I started on working on interesting topics like iceberg drifts: forecasting how the iceberg is going to move and how we can predict the platforms from icebergs and so on. It was completely a new area for me, as a woman coming from Egypt and the Pyramids. (laughs) I hadn’t seen any icebergs!

CC: How did your career at Lavalin lead to your transition to an entrepreneur and the founding of Coretec?

ME: I had an excellent eight years of experience at Lavalin, because I took my model from the theoretical world at the university and applied it to real life. They used it off-shore in Labrador and off-shore in the Grand Banks.

Then I developed a series of models for Environment Canada. Instead of forecasting only one iceberg, I developed a model for forecasting icebergs in groups.

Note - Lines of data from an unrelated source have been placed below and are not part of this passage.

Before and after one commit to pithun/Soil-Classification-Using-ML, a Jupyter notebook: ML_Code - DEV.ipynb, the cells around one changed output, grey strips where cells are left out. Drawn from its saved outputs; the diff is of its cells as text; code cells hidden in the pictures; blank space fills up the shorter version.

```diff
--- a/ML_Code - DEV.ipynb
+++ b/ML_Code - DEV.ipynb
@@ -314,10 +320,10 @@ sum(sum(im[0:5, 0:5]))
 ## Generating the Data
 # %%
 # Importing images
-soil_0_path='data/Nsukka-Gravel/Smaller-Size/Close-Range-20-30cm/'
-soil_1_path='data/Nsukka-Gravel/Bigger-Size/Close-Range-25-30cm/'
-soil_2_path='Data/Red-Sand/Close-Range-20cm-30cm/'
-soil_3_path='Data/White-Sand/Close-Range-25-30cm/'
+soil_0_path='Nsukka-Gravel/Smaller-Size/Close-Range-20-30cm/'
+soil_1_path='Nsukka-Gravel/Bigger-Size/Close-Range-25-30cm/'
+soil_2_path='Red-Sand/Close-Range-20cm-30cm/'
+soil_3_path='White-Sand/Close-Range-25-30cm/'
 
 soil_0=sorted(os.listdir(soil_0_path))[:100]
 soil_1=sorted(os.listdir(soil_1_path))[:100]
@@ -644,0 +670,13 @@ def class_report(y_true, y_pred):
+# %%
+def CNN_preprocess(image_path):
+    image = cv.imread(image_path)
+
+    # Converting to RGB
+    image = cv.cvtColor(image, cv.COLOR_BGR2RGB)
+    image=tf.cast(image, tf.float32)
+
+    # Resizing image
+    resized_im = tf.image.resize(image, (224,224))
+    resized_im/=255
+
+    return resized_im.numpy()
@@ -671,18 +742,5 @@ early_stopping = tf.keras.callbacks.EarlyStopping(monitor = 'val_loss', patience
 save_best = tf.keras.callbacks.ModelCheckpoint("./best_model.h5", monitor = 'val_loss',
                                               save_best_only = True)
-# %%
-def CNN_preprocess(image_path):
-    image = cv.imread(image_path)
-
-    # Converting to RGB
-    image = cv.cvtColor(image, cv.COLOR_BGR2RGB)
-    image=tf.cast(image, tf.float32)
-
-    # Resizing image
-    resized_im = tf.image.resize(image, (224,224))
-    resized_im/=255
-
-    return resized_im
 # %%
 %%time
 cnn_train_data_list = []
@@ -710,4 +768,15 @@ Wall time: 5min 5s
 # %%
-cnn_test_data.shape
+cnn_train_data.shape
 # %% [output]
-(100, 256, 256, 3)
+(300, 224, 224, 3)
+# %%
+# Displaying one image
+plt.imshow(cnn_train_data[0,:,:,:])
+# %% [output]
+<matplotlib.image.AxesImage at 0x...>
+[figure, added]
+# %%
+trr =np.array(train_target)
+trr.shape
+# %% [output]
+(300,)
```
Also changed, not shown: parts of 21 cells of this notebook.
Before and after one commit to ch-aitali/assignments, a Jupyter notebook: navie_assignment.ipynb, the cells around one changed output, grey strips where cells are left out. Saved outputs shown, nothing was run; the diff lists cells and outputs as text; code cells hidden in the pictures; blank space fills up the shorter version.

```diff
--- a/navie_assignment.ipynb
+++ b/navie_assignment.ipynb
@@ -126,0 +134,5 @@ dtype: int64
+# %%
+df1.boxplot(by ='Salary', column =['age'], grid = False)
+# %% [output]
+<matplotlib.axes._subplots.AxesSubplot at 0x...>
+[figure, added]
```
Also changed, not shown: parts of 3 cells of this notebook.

You can see you how they drift and how many there are going to be in a certain area, showing how they are distributed so shipping companies and supply companies can avoid them.

I had a copyright on the model; they were willing to pay me a royalty for using it (at Lavalin). Since I was working there full-time, I didn’t need the money, but they made sure that legally I owned the model, if I decided to move on from Lavalin.

CC: You moved over to work on Coretec when the IT industry was still booming. Would you be as willing to start a new venture in today’s economic climate?

ME: I don’t think so. I think it’s good that I started at the university. I had the link with most of the oil companies and support from the university itself, which allowed a good transition. I still have an association with the university.

It was a big learning experience for me. I didn’t have an MBA, but I almost did an MBA the hard way, learning on the job and learning from the actual experience.

CC: Canada seems to have ongoing difficulties in recruiting young woman to enter IT and other technical fields. What was your experience entering your area of study?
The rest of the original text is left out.